Respect each other and celebrate diversity is one of Songkick’s core values. Groupthink can be the enemy of innovation, and there’s a ton of research12 that’s been done to look at group dynamics and what a diverse set of experiences can bring to the table. So as well as creating a welcoming and supportive environment for everyone to work in, it helps us to build better products, too.
The Pipeline Problem
You will have probably heard of this – for the uninitiated, this is a way to explain lack of diversity in the tech industry due to problems earlier in the “pipeline”, eg gender biases which manifest themselves in schools and affect study choices, which in turn affect the number of applicants for jobs at companies like ours. This is a hard and acknowledged problem and Songkick can’t solve it (unfortunately!), although there are things which we can do to both attract diverse candidates and try to eliminate potentially biased treatment once they’re in our hiring pipeline.
Outside of our immediate hiring needs we can also contribute to a healthy debate on the issues and promote technology as a career choice to all.
So let’s start with widening the pipeline…
However good our hiring process, this will make no difference if we don’t fix the top of the funnel. We can be honest about this – we don’t get many women candidates. There are some great organisations such as Women Who Code who have a strong presence in London. We have hosted WWC meetups in our office and are in talks to host more in the future, and have also advertised on their job board. We have a hiring presence at conferences such as Lead Developer that care about diversity and have strong Codes of Conduct. Women are of course not the only minority group in tech, so there’s more we can do here.
We don’t have a preferred list of companies or universities to hire from, and indeed not all of our tech team studied at university.
A note on advertising
When reaching out to candidates, language is important. We run our job posts through linting tools such as joblint and textio. You will never see Songkick hiring for a ninja or wizard. These measures are easy and quick to implement, there’s really no excuse for not doing it. Our job listings only list the essential experience and engineering concepts you need to do the job, rather than using a wishlist of “nice to have” skills.
We’ve got a more diverse set of candidates – now what?
Once we have made contact with candidates we have some extra safeguards in place to avoid bias where it is practical to do so. For example, the coding exercise will be anonymised by the hiring manager, redacting all personal information before forwarding on to someone else to mark. We maintain a flexible interview schedule to accommodate our candidates as best as possible.
We base the technical interview around scenarios similar to those you’d find day-to-day in your job at Songkick, rather than expecting you to recall an obscure section of an university computer science course or solve brain teasers34. We’re looking for good all-round problem-solving ability and a willingness to ask questions.
Not everyone has the same preferences when it comes to ways of working, so during interview we’ll look to see if we can accommodate these rather than insisting that new hires conform to our existing style.

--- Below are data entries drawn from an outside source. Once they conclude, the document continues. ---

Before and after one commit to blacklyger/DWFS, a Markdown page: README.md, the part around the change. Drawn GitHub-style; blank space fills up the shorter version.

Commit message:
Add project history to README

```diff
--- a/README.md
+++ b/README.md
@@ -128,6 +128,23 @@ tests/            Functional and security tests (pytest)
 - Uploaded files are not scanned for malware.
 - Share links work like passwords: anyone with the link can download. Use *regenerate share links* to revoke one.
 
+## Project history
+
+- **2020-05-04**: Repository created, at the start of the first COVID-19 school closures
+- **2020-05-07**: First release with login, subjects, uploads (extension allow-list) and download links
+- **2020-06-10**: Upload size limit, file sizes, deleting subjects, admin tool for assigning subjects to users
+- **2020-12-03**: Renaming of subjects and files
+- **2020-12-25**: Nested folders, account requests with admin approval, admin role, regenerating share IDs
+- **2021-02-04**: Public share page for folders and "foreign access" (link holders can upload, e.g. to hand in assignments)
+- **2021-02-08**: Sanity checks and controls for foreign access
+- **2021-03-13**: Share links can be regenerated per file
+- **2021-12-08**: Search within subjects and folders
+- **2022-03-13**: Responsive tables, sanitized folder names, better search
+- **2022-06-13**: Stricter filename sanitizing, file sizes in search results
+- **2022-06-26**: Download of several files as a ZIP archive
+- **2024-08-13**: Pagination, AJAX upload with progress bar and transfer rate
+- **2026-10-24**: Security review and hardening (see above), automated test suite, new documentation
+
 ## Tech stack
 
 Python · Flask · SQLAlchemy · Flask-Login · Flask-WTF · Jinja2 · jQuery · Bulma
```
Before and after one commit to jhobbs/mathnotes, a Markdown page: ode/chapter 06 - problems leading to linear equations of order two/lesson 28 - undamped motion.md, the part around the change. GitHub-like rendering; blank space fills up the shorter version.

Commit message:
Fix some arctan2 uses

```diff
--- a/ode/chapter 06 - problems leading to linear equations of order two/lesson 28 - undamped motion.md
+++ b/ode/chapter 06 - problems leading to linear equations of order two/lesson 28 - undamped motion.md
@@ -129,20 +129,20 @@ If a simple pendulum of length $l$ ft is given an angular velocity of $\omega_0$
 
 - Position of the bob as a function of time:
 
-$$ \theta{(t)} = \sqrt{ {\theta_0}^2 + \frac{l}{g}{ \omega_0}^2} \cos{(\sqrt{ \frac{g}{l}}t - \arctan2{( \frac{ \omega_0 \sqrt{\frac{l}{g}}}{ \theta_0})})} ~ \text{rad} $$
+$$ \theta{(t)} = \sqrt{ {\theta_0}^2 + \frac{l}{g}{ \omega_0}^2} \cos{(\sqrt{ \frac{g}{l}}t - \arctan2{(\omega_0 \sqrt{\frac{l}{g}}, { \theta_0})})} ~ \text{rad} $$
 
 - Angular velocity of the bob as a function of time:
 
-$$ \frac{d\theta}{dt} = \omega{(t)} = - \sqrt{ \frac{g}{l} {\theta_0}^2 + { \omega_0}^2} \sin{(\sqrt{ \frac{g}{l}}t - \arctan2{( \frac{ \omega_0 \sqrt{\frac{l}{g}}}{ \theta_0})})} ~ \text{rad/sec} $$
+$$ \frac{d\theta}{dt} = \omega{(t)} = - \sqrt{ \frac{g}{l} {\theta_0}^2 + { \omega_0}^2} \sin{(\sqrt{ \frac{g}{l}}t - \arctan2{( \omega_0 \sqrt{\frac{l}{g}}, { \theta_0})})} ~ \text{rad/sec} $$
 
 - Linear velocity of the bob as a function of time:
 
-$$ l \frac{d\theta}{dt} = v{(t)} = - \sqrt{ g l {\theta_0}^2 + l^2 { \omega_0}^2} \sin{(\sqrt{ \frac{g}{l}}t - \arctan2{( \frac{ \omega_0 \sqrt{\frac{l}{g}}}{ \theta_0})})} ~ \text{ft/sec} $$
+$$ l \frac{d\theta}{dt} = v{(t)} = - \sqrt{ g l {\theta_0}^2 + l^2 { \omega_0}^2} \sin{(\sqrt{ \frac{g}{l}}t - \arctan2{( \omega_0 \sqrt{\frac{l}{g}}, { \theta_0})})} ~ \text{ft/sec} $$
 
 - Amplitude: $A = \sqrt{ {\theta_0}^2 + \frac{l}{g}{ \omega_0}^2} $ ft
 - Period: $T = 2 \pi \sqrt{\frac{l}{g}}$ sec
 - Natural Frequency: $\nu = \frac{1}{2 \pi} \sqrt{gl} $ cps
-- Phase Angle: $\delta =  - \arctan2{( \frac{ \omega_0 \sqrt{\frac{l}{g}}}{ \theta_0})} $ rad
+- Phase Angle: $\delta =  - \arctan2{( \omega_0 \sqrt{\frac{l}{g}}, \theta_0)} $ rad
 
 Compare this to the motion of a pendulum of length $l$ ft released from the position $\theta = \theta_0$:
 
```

As in everything we do, we follow the principle of Continuous Improvement. In our Tech Team Offsite we had an action point to make our social activities less alcohol-based, allowing more people to take part and feel welcome if drinking was not their thing. We also wanted to schedule more of these activities in working hours so those with more commitments during the evening were not excluded.
We keep diversity and respect part of the conversation at work. We are always looking at what other companies are doing to tackle these issues, and encourage our team to call out any behaviour which is not respectful.
As we grow, we are developing a clear set of progression routes to support different interests within the technology team, from managerial to pure technical.
There’s still work to be done..
So what more could we do? We have a hiring council to bring more ideas to the table. One task is trying to find more diverse advertising channels. While there are many organisations for under-represented groups in technology, not all of them have corresponding job boards.
Our awesome team has been pro-active in outreach, and we’ve had some success with random shout-outs on slack channels. We are also looking at developing internships in the technology team and supporting graduates from intensive web development courses (not only university).
I was hired from Silicon Milk Roundabout, and there was an element of chance to it. I knew who Songkick were but didn’t approach them because I didn’t know Ruby (which they had listed on their stand), but a proactive member of the team approached me and assured me this was ok, and here I am a year and a half later. We now no longer specify language requirements in our ads, and hopefully this has helped in attracting a more diverse set of candidates since I started.
I’m really proud to work in a team that values diversity, if you would like to be part of this, please get in touch.
References and further reading
1. How diversity makes us smarter by Katherine W. Phillips
2. Why diversity matters by McKinsey and Company
3. Why we don’t hire programmers based on puzzles, API quizzes, math riddles, or other parlor tricks by DHH
4. Interview with Laszlo Bock, senior vice president of people operations at Google, The New York Times